Of course, it’s not quite that simple. Europe has long been a liberal market for gaming, with bookmakers on every high street in the UK. In that country, almost all online gambling was fully legalized way back in 2005, and smartphone apps to play slots, bingo and poker have been commonplace for the last decade. Legal online poker has only existed in America since 2013 – Nevada, Delaware and New Jersey all launching that year. Pennsylvania joined the table in 2019, with Michigan following suit in 2021. Connecticut and West Virginia have legalized the game, but as of yet, have no providers offering it. Some other states are discussing poker legislation – notably Illinois, who have now approved proposals for a casino within Chicago’s city limits and may be more amenable. It’s a far cry from 2011, when the Department of Justice seized the domain names of the ‘Big 3’ online operators and effectively outlawed online poker before a bill had had a chance to be read. The US market now is still only 40% of what it was prior to April 15, 2011.
Where we are
In the mid-2010s, after Nevada and New Jersey went live, there was much buzz around online poker. Many pundits speculated that when a ‘major’ state legalized – California was often mentioned – then the rest of the country would also put their cards on the table. However, perhaps due to Black Friday – perhaps due to opposition from brick and mortar casino operators – the deals never came. The 2018 Supreme Court decision to strike down a 1992 ruling that effectively banned sports betting has seen 21 states (and another four pending) take up their right to offer online sports books. New York – probably fearful of losing revenue to neighboring NJ and PA – issued no fewer than nine sports betting licenses in January 2022. That decision has been hugely popular, and by August, New Yorkers had wagered over $5bn via online sportsbooks. The 2022 iGaming figures for the US will make interesting reading when they’re published.

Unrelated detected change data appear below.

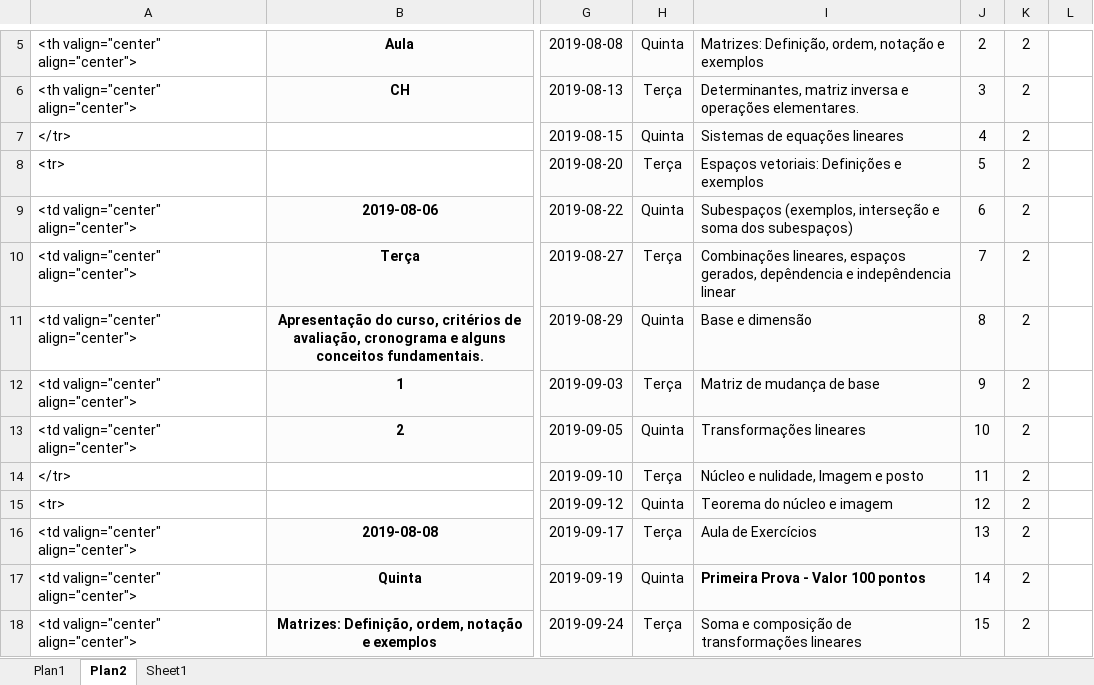
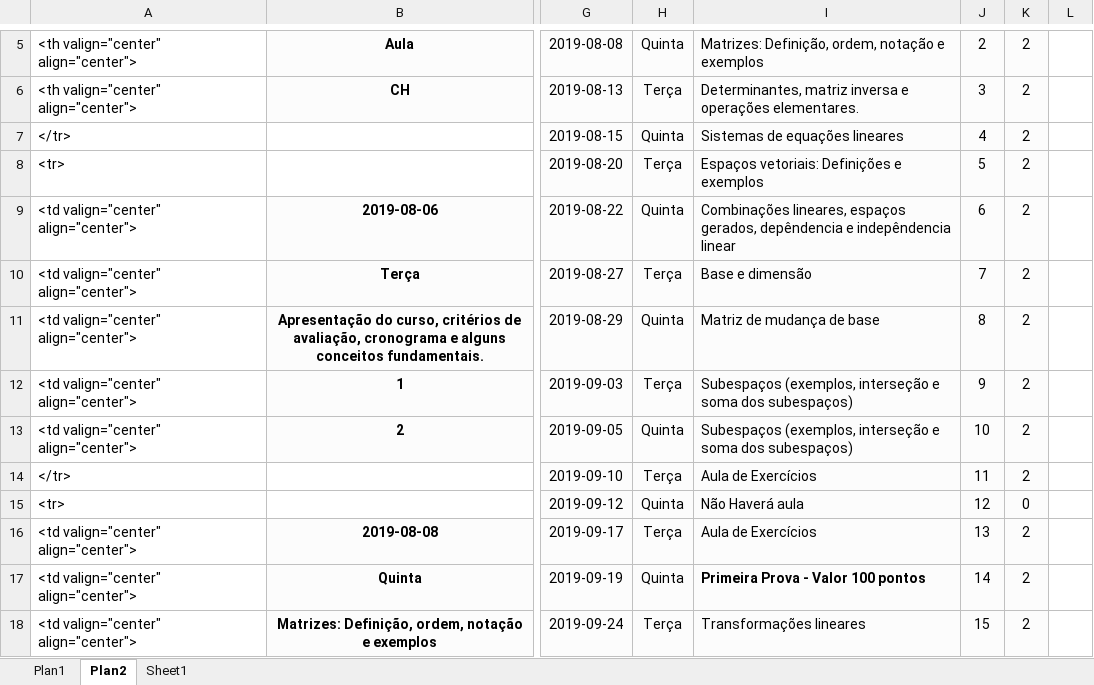
Before and after one commit to maf335/maf335.github.io, an Excel workbook: Cronograma/Cronograma335.xlsx, sheet Plan2, drawn as a sheet; only a part is shown, gaps mark what is left out; values as stored, in another font and other column widths than the file's, no borders; the diff covers the shown part only; the diff names each change by its address in the sheet, - before the commit and + after, or states it on an @@ line.

Commit message:
Cronograma

```diff
--- a/Cronograma/Cronograma335.xlsx (sheet Plan2)
+++ b/Cronograma/Cronograma335.xlsx (sheet Plan2)
-I9: Subespaços (exemplos, interseção e soma dos subespaços)
+I9: Combinações lineares, espaços gerados, depêndencia e indepêndencia linear
-I10: Combinações lineares, espaços gerados, depêndencia e indepêndencia linear
+I10: Base e dimensão
-I11: Base e dimensão
+I11: Matriz de mudança de base
-I12: Matriz de mudança de base
+I12: Subespaços (exemplos, interseção e soma dos subespaços)
-I13: Transformações lineares
+I13: Subespaços (exemplos, interseção e soma dos subespaços)
-I14: Núcleo e nulidade, Imagem e posto
+I14: Aula de Exercícios
-I15: Teorema do núcleo e imagem
+I15: Não Haverá aula
-K15: 2
+K15: 0
-I18: Soma e composição de transformações lineares
+I18: Transformações lineares
```
Also changed, not shown: 42 edited cells elsewhere in this sheet, 1 other file.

With those sorts of revenues – and the resultant taxes generated – it seems like a sure thing that more states will start offering online poker. In the 24 months since Illinois legalized sports betting over $13bn has been wagered between online and physical sports books, with the state receiving over $1.5bn in tax. The aforementioned California will put sports betting to its citizens in a vote in November. The brick and mortar operators who were so against online operations as recently as five years ago have softened. The pandemic period has seen a rise in new players of over 250%, and they’re now minded that online play will introduce new money, rather than cannibalizing existing income. Likewise, the concerns that the Feds had in 2011 – security and potential fraud – have been alleviated as the internet has grown up from the relative Wild West of those times. Betting with cryptocurrency has been a popular trend, both overseas and in legal states here. When the SEC finally gets round to regulation of that sector, it may feel more comfortable about online poker involving such.
As our day to day lives grow ever more digital, it seems odd that casino gaming, and particularly poker, are one of the few things which haven’t. The runaway success of online sports betting proves customers are comfortable with the concept of wagering on the web. Will legislators wish to continue to be anachronistic? Keep an eye on Buzzytricks for all youronline poker news and more.